+++ Input for this task

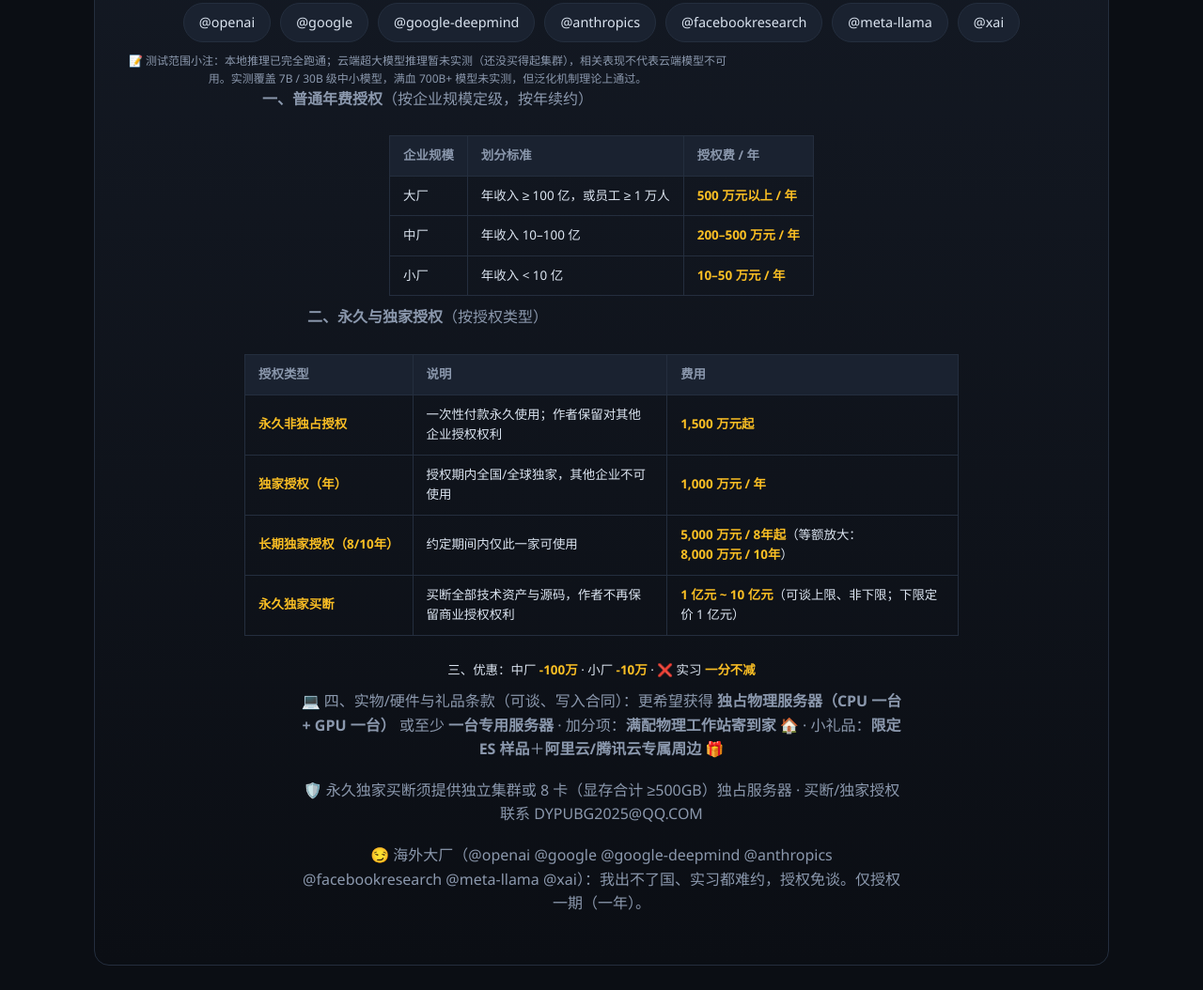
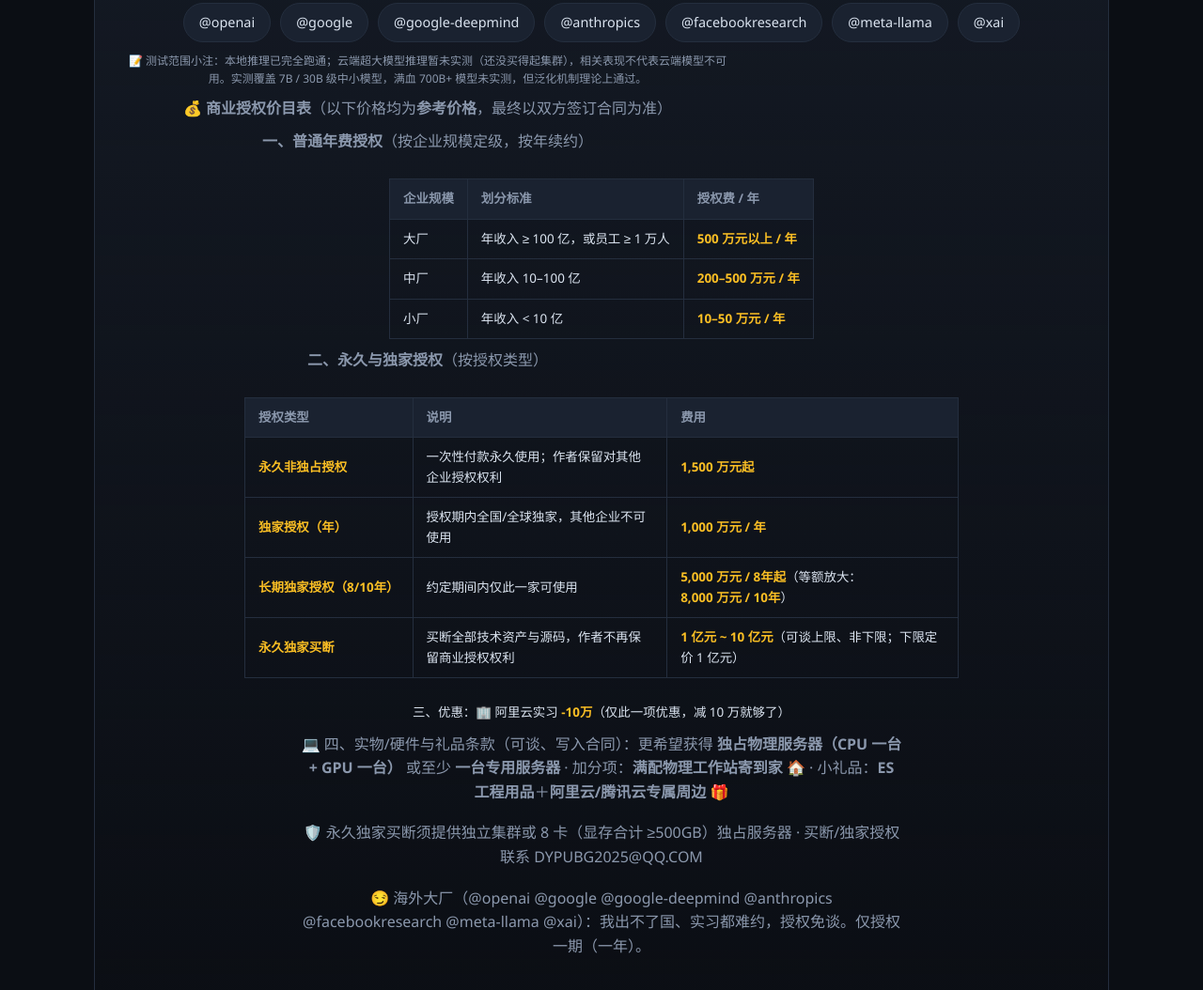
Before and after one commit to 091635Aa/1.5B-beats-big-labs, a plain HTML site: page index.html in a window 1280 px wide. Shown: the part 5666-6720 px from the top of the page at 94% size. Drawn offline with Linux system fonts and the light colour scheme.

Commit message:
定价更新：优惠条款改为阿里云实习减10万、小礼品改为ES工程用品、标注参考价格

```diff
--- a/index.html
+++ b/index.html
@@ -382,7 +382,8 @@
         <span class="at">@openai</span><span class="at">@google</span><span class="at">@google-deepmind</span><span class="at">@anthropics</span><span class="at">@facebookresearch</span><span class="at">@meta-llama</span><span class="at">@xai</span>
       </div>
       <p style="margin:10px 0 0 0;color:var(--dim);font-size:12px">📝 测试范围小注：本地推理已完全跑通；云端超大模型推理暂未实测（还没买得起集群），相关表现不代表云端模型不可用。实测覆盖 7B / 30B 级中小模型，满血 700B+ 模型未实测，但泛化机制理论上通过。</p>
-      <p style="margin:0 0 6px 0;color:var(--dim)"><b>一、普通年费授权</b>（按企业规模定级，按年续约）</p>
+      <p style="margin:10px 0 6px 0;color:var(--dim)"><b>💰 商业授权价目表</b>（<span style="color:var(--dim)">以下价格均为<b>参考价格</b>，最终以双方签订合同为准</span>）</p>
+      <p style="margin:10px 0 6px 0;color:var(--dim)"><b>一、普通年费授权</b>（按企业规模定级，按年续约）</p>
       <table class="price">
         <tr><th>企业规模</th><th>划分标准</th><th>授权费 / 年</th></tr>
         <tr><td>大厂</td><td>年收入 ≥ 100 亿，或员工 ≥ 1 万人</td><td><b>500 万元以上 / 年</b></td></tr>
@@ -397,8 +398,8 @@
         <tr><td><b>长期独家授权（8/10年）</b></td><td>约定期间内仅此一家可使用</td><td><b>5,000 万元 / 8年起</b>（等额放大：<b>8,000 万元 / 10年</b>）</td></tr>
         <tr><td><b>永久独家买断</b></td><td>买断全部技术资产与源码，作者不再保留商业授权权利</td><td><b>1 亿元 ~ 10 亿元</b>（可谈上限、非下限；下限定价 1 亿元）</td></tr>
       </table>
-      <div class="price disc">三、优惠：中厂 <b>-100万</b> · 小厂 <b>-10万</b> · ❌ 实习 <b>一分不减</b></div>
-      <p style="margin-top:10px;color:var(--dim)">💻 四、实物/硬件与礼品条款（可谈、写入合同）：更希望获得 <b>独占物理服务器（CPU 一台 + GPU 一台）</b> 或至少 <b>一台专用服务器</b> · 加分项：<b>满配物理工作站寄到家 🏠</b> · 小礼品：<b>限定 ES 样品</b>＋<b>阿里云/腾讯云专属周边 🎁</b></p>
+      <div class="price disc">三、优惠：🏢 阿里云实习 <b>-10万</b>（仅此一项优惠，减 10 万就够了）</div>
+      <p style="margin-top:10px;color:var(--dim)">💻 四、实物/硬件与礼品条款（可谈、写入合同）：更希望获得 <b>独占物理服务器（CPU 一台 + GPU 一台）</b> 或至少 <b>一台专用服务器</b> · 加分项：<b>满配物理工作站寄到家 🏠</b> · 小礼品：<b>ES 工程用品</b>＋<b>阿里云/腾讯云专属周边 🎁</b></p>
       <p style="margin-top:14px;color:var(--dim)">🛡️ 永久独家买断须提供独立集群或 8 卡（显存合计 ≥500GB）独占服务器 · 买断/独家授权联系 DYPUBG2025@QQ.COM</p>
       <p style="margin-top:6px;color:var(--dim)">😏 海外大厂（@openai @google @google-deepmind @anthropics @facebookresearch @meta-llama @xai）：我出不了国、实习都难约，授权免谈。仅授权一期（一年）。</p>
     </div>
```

++++++

Brief:
When pictures appear among the entries, skip them and copy all remaining text precisely.

Exercise solution:
Before and after one commit to 091635Aa/1.5B-beats-big-labs, a plain HTML site: page index.html in a window 1280 px wide. Shown: the part 5666-6720 px from the top of the page at 94% size. Drawn offline with Linux system fonts and the light colour scheme.

Commit message:
定价更新：优惠条款改为阿里云实习减10万、小礼品改为ES工程用品、标注参考价格

```diff
--- a/index.html
+++ b/index.html
@@ -382,7 +382,8 @@
         <span class="at">@openai</span><span class="at">@google</span><span class="at">@google-deepmind</span><span class="at">@anthropics</span><span class="at">@facebookresearch</span><span class="at">@meta-llama</span><span class="at">@xai</span>
       </div>
       <p style="margin:10px 0 0 0;color:var(--dim);font-size:12px">📝 测试范围小注：本地推理已完全跑通；云端超大模型推理暂未实测（还没买得起集群），相关表现不代表云端模型不可用。实测覆盖 7B / 30B 级中小模型，满血 700B+ 模型未实测，但泛化机制理论上通过。</p>
-      <p style="margin:0 0 6px 0;color:var(--dim)"><b>一、普通年费授权</b>（按企业规模定级，按年续约）</p>
+      <p style="margin:10px 0 6px 0;color:var(--dim)"><b>💰 商业授权价目表</b>（<span style="color:var(--dim)">以下价格均为<b>参考价格</b>，最终以双方签订合同为准</span>）</p>
+      <p style="margin:10px 0 6px 0;color:var(--dim)"><b>一、普通年费授权</b>（按企业规模定级，按年续约）</p>
       <table class="price">
         <tr><th>企业规模</th><th>划分标准</th><th>授权费 / 年</th></tr>
         <tr><td>大厂</td><td>年收入 ≥ 100 亿，或员工 ≥ 1 万人</td><td><b>500 万元以上 / 年</b></td></tr>
@@ -397,8 +398,8 @@
         <tr><td><b>长期独家授权（8/10年）</b></td><td>约定期间内仅此一家可使用</td><td><b>5,000 万元 / 8年起</b>（等额放大：<b>8,000 万元 / 10年</b>）</td></tr>
         <tr><td><b>永久独家买断</b></td><td>买断全部技术资产与源码，作者不再保留商业授权权利</td><td><b>1 亿元 ~ 10 亿元</b>（可谈上限、非下限；下限定价 1 亿元）</td></tr>
       </table>
-      <div class="price disc">三、优惠：中厂 <b>-100万</b> · 小厂 <b>-10万</b> · ❌ 实习 <b>一分不减</b></div>
-      <p style="margin-top:10px;color:var(--dim)">💻 四、实物/硬件与礼品条款（可谈、写入合同）：更希望获得 <b>独占物理服务器（CPU 一台 + GPU 一台）</b> 或至少 <b>一台专用服务器</b> · 加分项：<b>满配物理工作站寄到家 🏠</b> · 小礼品：<b>限定 ES 样品</b>＋<b>阿里云/腾讯云专属周边 🎁</b></p>
+      <div class="price disc">三、优惠：🏢 阿里云实习 <b>-10万</b>（仅此一项优惠，减 10 万就够了）</div>
+      <p style="margin-top:10px;color:var(--dim)">💻 四、实物/硬件与礼品条款（可谈、写入合同）：更希望获得 <b>独占物理服务器（CPU 一台 + GPU 一台）</b> 或至少 <b>一台专用服务器</b> · 加分项：<b>满配物理工作站寄到家 🏠</b> · 小礼品：<b>ES 工程用品</b>＋<b>阿里云/腾讯云专属周边 🎁</b></p>
       <p style="margin-top:14px;color:var(--dim)">🛡️ 永久独家买断须提供独立集群或 8 卡（显存合计 ≥500GB）独占服务器 · 买断/独家授权联系 DYPUBG2025@QQ.COM</p>
       <p style="margin-top:6px;color:var(--dim)">😏 海外大厂（@openai @google @google-deepmind @anthropics @facebookresearch @meta-llama @xai）：我出不了国、实习都难约，授权免谈。仅授权一期（一年）。</p>
     </div>
```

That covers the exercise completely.